Having circled round towards the Kilchoan Fire Station we returned along the old Portuairk road, crossing the fence to take in Greadal Fhinn with its chambered cairns, the stones standing cold and hard against light that was already failing at 1.00pm.

Fruit Tree Planting Event

From Richard van de Peer

Following on from the great composting event last month, we would like to invite everyone to December's informal training. On Wednesday the 1st December, from 10am, Peter Holmes and Trevor Potts will guide us through their thoughts and considerations for choosing fruit trees for this area. We will then look into general tree care including the planting, staking and tying of trees, and the subsequent pruning, mulching and storing of fruit.

After probably an hour or so's chat, tea and cake, we'll proceed to the garden to put the principles into practice by having a go at planting some (or all) of the 40 apple, plum, pear, cherry, damson and greengage trees going into the community orchard.

Please do come along and continue to support the work going on at the garden. We look forward to seeing you on Wednesday.

Picture shows Community Garden with polytunnel and new shed.

Saturday, 27 November 2010

Out and About on a Winter's Day

After a morning of snow flurries the sky cleared to give us a fine, if cold afternoon with a light northeaster, so it was good to see this young lady out exercising her horse. Phoebe Cash is the younger daughter of Stella and Dave Cash who run Meall mo Chridhe, a restaurant with rooms, link here. Phoebe has a wonderful hobby for a place like this, where, once away from the village, there are miles of open moorland across which she can ride.

The way the snow is lying, and the low angle of the winter sun, brings out the structure of our nearer hills - as if one can see the muscles beneath their skin. Here, the main peak of Ben Hiant, with the ridge of Beinn na h-Urchrach to the left, are both formed of a hard, intrusive quartz dolerite which sticks out above a surrounding countryside of ancient but softer metamorphic schists and gneisses. The houses of Pier Road are in the foreground, with the Coastguard Station to the right.

Mary Presents a Cheque

Mary MacGillivray (left) is pictured with May Angus, Chairman of Kilchoan Community Centre, when she presented the Centre with a cheque for £140, the proceeds from selling the first 300 copies of her booklet, "Growing up on an Ardnamurchan Croft".

The booklet will be reprinted next spring.

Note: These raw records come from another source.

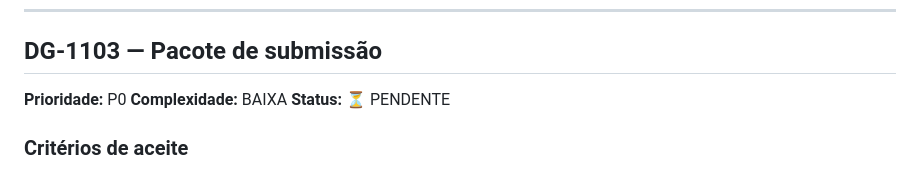
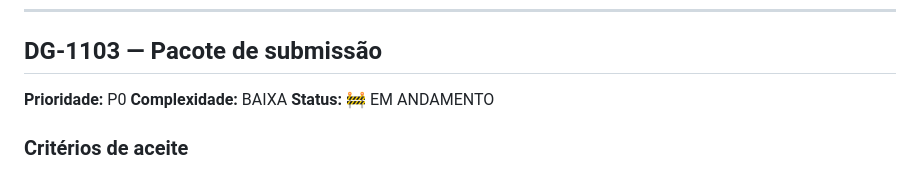
Before and after one commit to brodyandre/ai-data-governance-agent, a Markdown page: docs/BACKLOG.md, the part around the change. GitHub-like rendering.

Commit message:
docs: mark DG-1103 in progress

```diff
--- a/docs/BACKLOG.md
+++ b/docs/BACKLOG.md
@@ -1181,7 +1181,7 @@ Objetivo: preparar a entrega final sem introduzir novas funcionalidades após o
 
 **Prioridade:** P0
 **Complexidade:** BAIXA
-**Status:** ⏳ PENDENTE
+**Status:** 🚧 EM ANDAMENTO
 
 ### Critérios de aceite
 
```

In the meanwhile, "Walks around West Ardnamurchan", the second booklet in the series, which describes walks of an historical nature to places like Camas nan Geall, the Ormsaigmore chambered cairn, and Mingary Castle, sold in aid of the Kilchoan Playpark, is still available from all retail outlets in Kilchoan.

Friday, 26 November 2010

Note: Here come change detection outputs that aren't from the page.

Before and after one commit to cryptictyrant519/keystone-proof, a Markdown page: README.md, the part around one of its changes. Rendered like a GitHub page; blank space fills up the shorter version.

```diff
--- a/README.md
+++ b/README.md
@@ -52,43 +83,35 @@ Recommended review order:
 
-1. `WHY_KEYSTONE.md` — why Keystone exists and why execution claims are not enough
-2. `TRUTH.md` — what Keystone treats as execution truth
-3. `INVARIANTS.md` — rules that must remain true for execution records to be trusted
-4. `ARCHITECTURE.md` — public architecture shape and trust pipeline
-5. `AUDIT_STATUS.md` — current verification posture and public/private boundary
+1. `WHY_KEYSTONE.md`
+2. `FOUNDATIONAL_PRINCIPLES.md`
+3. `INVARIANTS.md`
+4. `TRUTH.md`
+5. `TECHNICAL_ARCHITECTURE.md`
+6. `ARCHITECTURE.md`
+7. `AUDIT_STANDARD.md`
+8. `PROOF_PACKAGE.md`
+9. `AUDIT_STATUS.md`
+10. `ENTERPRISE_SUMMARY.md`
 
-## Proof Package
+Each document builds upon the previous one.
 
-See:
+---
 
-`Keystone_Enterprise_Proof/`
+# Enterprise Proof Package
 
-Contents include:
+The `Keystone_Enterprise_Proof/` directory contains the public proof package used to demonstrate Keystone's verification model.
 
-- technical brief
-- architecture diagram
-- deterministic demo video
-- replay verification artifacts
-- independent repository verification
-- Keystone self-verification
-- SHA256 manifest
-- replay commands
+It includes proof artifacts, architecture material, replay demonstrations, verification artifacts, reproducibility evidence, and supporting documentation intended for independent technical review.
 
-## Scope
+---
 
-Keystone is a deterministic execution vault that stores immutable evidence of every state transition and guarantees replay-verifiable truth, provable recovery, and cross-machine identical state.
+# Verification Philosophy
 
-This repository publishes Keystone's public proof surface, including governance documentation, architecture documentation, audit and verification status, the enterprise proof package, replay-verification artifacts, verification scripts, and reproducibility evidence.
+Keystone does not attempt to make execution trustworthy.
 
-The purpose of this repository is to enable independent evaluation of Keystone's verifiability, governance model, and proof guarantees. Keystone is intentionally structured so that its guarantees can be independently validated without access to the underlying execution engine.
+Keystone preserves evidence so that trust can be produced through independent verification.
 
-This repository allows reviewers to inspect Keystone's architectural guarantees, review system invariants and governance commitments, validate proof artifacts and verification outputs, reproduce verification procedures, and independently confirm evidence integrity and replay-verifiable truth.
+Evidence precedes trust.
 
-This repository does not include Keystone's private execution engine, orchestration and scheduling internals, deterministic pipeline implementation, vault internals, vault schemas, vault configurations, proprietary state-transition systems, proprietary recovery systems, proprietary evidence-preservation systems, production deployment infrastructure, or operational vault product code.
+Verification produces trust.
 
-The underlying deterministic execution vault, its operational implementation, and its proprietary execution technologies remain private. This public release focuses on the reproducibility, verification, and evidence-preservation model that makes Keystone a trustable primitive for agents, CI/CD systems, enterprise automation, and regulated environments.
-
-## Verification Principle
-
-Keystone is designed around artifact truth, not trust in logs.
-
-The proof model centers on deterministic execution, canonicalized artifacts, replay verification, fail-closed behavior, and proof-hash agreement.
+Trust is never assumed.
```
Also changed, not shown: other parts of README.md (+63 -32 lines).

The Crow Bar

Here's a sad story:

"If anybody in our area is in need of a helping hand then they will always get it from any of our good-natured locals, but yesterday some person we think took a wrong turning at Ockle ended up on the track to Ockle Bay where they got well and truly stuck.

"Round about the same time, a crow bar that was supporting a door at Ockle went missing. Later on that evening it was found chucked to the side of the track where it had been used to lift up some boulders to put under the car, which was then obviously able to reverse back to the road and continue its journey.

"Nobody minds lending out gear but, if you do borrow something even without the owner's consent, please have the good manners to put it back where you found it."

This little story is in such contrast to the Diary post back in August called Working Together.

Early Snow

Snow settling in November is unusual but we've had several falls today, mixed in with sleet - this a view of the hill leading down into Laga Bay on the road to Fort William, where one or two cars had obviously had problems. Surprisingly, the gritters weren't out, probably because the weather forecast wasn't for snow along the west coast - Fort William, when we reached it, was clear - and the gritting lorries are called out from Perth. Last winter our road maintenance teams did a fine job.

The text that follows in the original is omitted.